Johan Santana

In case you missed the 2000’s, Johan Santana was a dominant pitcher. I am still trying to figure out how he didn’t get more of a Hall of Fame chance. In both 2004 and 2006, Santana brought home the Cy Young award at the end of the season. In 2004 he started 34 games, went 20-6, led the league with a 2.61 ERA and 182 ERA+ in 228 innings. Santana was incredible when it came to missing bats ending the season with 265 strikeouts at 10.5 K/9. Both of those stats also led the league in 2004.

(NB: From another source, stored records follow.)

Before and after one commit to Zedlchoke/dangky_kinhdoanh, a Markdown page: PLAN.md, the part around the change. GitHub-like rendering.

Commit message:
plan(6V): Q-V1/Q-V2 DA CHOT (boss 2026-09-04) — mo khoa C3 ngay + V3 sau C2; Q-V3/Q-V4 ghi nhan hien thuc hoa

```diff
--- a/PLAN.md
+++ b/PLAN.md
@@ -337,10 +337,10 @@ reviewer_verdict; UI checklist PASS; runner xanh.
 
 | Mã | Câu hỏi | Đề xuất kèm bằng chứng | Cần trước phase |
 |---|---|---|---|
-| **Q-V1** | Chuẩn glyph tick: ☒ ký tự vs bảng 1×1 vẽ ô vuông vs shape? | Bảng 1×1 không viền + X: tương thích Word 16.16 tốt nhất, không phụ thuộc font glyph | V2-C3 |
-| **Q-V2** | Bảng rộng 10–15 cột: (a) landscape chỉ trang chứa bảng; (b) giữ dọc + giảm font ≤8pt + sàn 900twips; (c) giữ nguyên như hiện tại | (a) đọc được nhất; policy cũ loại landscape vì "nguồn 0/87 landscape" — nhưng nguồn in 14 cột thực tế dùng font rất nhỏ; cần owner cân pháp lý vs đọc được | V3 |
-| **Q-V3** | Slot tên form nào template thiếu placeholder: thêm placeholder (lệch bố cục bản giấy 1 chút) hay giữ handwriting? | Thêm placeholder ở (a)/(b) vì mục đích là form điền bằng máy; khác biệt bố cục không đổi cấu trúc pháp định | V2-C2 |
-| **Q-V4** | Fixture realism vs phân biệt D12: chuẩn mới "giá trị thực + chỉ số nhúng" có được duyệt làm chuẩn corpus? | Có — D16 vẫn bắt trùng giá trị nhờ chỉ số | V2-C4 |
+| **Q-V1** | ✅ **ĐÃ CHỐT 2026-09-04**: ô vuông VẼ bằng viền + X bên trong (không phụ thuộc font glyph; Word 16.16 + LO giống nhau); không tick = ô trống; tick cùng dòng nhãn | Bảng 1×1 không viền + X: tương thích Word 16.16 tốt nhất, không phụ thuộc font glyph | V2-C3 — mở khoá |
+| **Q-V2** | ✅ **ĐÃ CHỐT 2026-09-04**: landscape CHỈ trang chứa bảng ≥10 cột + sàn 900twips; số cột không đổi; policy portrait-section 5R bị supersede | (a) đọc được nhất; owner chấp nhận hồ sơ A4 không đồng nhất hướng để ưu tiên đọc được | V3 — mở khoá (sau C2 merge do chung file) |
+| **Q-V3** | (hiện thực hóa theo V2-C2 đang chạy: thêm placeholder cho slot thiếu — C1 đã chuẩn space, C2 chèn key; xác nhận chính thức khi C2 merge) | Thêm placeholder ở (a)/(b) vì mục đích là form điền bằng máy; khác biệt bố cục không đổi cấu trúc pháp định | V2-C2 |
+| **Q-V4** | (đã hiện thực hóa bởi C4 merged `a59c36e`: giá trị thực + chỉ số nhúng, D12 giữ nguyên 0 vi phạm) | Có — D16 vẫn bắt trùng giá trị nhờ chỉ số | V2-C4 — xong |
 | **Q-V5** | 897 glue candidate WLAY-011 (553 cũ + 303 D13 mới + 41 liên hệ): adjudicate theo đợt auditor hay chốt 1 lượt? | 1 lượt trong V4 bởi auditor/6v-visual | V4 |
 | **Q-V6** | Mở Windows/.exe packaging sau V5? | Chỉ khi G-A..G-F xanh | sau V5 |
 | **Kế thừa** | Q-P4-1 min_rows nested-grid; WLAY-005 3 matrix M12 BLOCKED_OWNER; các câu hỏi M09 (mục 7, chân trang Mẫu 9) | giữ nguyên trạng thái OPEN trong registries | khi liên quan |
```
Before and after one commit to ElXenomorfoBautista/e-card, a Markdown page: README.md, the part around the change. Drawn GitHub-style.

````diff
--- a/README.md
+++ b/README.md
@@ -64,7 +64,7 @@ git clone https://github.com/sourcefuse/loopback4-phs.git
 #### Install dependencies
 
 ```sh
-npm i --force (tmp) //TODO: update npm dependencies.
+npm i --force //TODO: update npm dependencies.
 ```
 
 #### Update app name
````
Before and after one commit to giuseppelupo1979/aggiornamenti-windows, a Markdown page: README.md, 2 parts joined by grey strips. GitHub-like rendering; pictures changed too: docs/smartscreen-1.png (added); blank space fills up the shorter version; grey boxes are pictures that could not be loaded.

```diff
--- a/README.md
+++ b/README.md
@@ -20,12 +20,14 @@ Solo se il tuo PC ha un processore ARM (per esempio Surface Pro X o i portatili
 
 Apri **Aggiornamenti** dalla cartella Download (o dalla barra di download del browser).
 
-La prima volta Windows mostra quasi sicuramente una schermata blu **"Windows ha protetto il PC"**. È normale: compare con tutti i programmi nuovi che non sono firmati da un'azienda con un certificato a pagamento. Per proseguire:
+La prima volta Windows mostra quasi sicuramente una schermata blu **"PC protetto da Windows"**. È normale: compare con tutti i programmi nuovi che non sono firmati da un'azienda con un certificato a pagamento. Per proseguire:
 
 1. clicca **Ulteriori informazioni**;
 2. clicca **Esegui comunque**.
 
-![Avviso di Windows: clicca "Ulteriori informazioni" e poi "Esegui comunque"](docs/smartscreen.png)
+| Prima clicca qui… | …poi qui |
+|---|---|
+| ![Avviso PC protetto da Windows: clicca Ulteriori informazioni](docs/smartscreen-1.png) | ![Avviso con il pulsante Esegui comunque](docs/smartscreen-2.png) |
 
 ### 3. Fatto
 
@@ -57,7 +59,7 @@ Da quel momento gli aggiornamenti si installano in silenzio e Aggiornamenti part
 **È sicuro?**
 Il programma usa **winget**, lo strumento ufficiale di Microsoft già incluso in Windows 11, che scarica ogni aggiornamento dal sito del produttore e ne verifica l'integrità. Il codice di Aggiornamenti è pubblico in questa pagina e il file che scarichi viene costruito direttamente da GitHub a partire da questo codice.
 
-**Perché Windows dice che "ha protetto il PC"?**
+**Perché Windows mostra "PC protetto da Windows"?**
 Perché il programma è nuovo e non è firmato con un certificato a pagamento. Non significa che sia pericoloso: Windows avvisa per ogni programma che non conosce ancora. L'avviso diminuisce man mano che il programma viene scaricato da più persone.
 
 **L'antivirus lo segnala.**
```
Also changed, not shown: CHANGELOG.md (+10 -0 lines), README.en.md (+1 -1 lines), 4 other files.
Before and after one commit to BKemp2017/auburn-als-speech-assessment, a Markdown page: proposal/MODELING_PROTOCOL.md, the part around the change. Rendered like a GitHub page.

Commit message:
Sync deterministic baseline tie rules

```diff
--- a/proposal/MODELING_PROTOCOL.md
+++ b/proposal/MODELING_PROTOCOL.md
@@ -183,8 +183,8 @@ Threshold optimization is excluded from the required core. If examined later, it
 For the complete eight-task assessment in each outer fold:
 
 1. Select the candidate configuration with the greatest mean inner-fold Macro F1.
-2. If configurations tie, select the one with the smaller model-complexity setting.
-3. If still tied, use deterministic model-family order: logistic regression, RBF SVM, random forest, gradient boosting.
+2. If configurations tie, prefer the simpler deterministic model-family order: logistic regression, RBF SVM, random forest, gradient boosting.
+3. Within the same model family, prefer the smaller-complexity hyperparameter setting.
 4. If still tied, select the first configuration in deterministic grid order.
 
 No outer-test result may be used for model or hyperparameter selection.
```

In 2006 on his way to a second Cy Young, Santana started 34 games, went 19-6, led the league with 2.77 ERA and 162 ERA+ with another league leading 233.2 innings pitched. His strikeout numbers weren’t quite as good as 2004, but still very good as he struck out a league-leading 245 batters and 9.4 K/9. Sure makes you long to see the lefty throw again!

Next: With Darvish to the Cubs, now what for the Twins?

With four more days until spring training, can you smell baseball yet? We are looking at you Ervin Santana!